Provided entries:
________________

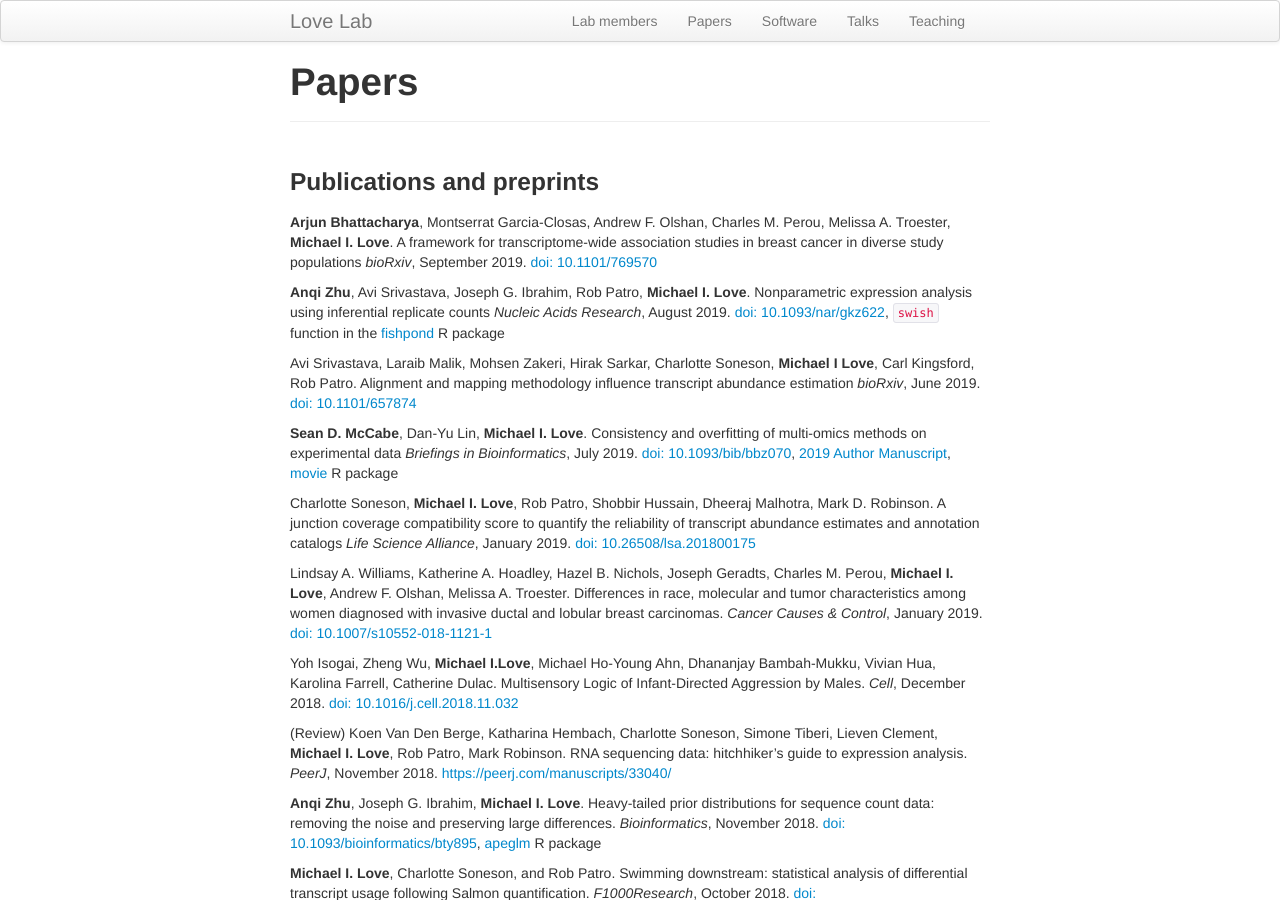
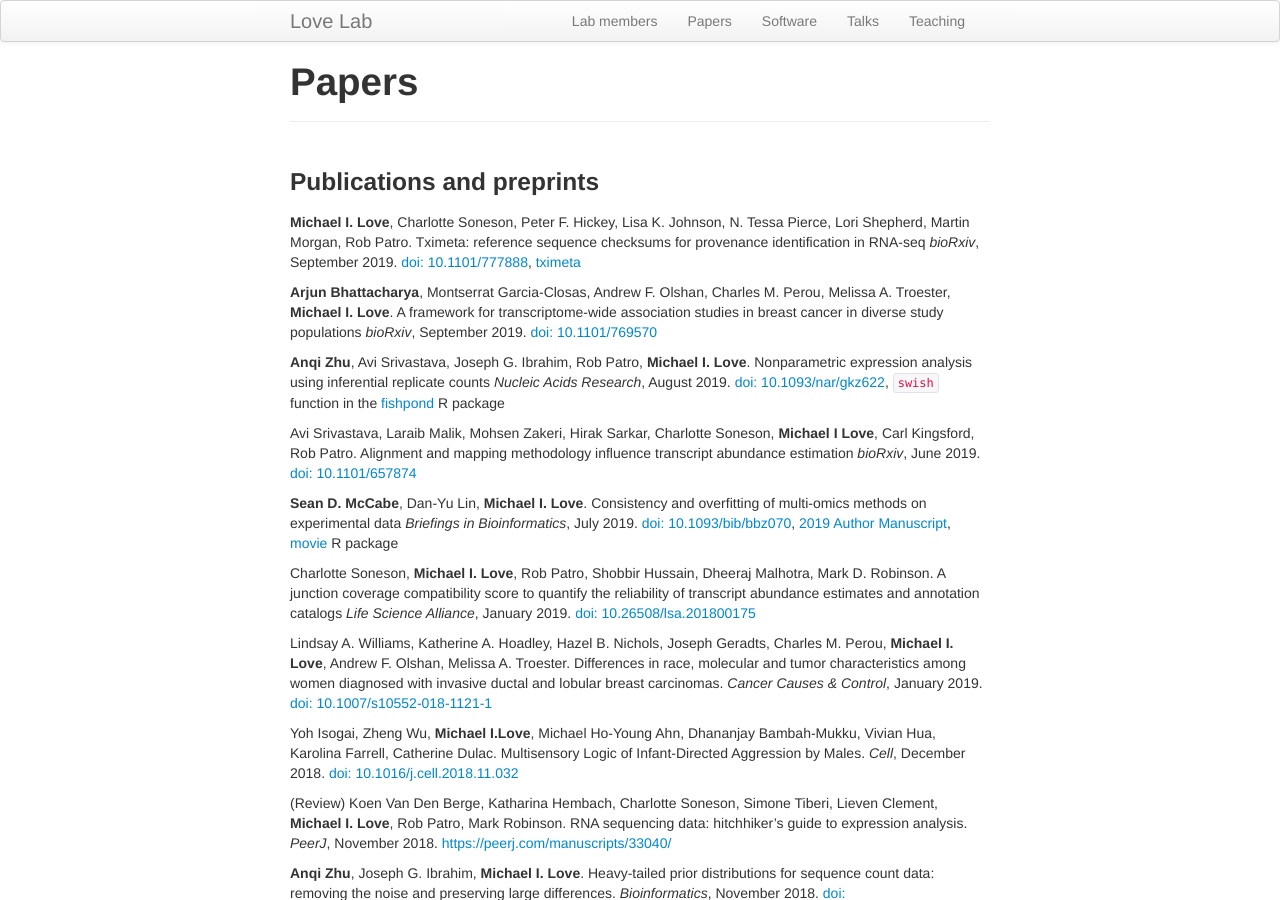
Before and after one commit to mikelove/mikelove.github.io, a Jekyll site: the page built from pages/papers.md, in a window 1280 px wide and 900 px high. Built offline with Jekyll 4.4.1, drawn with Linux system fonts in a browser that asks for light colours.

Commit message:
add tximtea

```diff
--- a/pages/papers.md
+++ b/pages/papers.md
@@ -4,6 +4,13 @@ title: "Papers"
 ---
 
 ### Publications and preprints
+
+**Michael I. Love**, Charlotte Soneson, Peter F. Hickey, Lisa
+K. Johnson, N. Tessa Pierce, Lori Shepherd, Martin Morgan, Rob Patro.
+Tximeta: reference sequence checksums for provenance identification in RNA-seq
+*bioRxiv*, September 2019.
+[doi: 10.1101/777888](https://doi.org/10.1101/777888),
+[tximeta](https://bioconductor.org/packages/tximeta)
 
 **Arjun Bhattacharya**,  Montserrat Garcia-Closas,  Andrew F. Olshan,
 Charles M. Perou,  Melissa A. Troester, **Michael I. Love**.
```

________________

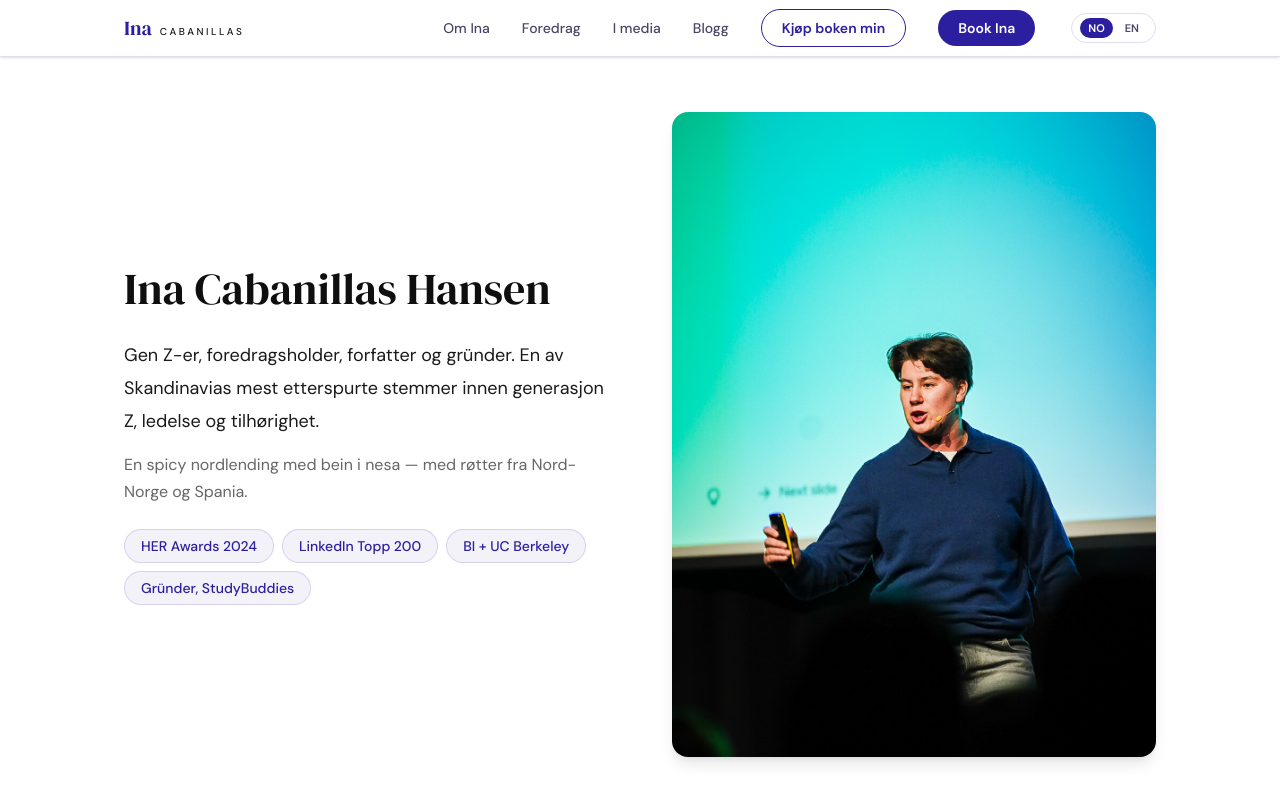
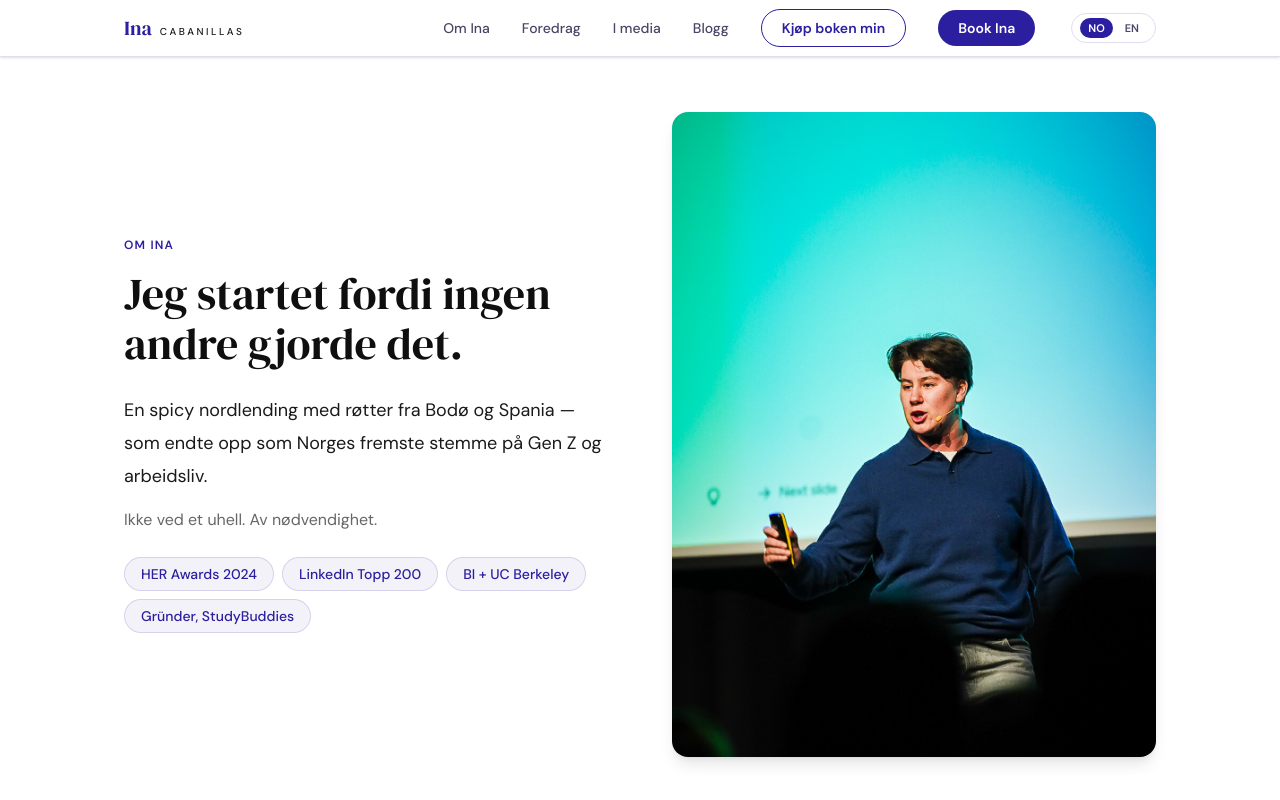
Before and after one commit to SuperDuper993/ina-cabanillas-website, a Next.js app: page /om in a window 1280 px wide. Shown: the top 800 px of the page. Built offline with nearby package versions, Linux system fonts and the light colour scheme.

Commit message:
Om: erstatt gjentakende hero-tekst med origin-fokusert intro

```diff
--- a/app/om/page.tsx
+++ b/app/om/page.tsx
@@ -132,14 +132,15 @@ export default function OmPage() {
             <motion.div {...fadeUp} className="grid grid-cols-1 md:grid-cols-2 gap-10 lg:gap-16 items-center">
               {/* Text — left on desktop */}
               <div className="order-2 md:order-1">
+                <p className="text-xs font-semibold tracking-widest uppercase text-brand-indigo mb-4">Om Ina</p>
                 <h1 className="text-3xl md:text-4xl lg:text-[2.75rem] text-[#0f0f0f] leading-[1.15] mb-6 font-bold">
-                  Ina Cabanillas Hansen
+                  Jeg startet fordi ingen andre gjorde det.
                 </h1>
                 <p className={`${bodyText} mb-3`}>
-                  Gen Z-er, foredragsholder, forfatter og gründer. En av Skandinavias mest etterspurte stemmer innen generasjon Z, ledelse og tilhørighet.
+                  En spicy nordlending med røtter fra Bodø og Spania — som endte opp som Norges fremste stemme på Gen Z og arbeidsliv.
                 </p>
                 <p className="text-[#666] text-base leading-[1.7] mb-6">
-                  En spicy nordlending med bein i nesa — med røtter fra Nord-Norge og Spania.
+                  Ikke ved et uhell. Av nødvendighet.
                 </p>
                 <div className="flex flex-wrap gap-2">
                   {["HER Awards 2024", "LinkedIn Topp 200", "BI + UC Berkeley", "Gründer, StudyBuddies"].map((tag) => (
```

________________

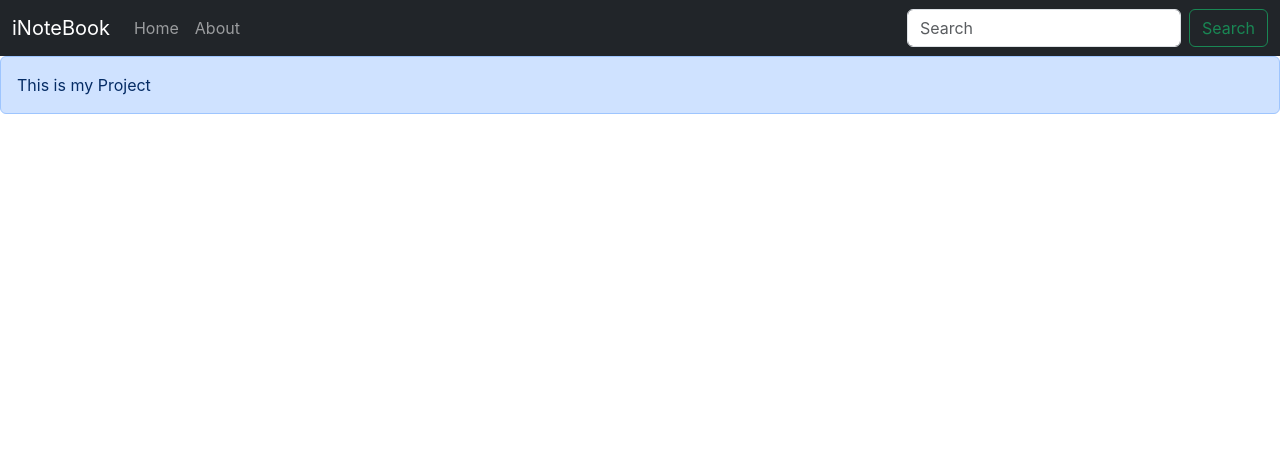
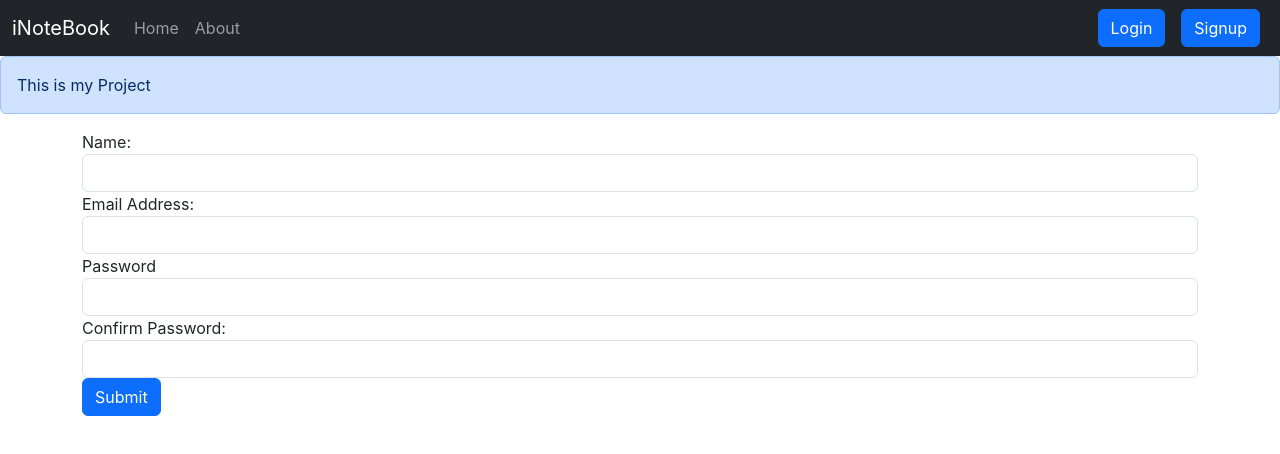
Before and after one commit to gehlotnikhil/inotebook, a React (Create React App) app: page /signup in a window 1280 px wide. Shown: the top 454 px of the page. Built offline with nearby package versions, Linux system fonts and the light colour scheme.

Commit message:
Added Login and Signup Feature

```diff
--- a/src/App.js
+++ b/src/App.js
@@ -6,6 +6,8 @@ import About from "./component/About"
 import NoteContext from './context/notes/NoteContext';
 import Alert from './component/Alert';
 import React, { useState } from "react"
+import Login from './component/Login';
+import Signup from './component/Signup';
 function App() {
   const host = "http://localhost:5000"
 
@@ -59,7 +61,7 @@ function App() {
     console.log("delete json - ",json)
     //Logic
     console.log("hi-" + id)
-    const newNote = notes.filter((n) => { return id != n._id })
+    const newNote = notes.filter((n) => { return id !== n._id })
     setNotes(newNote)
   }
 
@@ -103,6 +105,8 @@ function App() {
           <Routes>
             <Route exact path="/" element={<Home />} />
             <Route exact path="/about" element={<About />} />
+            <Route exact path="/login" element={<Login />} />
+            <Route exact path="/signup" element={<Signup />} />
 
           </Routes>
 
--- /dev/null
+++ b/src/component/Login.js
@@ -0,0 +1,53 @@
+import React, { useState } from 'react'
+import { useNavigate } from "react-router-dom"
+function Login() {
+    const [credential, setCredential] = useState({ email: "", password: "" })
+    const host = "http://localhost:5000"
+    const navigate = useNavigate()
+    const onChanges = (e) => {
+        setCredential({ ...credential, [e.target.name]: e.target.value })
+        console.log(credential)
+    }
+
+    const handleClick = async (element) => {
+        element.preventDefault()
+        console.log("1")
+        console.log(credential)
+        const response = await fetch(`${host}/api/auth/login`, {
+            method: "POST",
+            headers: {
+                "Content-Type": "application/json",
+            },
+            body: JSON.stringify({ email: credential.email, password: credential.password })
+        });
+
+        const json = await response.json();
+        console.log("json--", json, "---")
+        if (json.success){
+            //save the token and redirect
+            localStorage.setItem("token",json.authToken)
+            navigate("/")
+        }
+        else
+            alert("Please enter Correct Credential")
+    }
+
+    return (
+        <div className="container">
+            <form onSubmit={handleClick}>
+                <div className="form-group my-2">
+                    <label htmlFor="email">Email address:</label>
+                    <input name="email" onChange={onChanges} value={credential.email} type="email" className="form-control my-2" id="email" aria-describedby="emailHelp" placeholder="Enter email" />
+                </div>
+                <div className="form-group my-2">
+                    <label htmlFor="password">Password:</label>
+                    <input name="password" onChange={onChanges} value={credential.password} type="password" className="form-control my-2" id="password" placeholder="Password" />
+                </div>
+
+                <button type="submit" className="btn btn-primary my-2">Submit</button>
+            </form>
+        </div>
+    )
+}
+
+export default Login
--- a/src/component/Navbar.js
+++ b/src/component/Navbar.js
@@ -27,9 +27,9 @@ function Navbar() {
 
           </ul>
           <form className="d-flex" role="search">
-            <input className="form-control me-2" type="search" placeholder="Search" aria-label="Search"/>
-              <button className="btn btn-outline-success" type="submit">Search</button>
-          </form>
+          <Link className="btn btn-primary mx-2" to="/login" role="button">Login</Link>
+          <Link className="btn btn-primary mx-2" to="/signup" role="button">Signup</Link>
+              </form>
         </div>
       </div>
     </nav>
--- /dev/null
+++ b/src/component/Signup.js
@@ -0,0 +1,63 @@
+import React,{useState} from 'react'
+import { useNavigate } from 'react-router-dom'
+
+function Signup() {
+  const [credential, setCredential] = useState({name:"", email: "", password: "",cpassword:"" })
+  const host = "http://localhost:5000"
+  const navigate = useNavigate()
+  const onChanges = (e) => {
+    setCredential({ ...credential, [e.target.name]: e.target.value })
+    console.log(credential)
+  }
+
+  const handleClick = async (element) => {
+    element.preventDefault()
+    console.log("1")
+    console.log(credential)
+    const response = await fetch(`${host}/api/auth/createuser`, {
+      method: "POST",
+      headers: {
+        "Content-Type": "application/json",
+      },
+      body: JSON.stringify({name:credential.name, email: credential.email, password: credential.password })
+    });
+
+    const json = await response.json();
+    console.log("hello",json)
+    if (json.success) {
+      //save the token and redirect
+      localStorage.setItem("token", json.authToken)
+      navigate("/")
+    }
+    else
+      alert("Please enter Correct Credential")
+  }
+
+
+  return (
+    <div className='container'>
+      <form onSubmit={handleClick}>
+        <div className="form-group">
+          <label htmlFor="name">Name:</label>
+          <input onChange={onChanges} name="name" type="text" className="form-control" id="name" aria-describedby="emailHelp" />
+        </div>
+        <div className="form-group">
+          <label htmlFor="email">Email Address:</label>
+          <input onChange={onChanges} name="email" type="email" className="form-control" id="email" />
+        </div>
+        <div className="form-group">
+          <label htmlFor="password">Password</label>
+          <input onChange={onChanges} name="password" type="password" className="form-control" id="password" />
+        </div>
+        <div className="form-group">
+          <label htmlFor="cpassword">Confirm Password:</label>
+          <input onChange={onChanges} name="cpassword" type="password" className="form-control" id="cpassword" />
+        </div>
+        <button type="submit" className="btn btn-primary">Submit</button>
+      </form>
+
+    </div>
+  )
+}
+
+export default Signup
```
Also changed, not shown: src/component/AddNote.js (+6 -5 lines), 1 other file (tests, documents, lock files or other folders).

________________

What to produce: Display each line of the data where "response" occurs.

Solved problem:
+        const response = await fetch(`${host}/api/auth/login`, {
+        const json = await response.json();
+    const response = await fetch(`${host}/api/auth/createuser`, {
+    const json = await response.json();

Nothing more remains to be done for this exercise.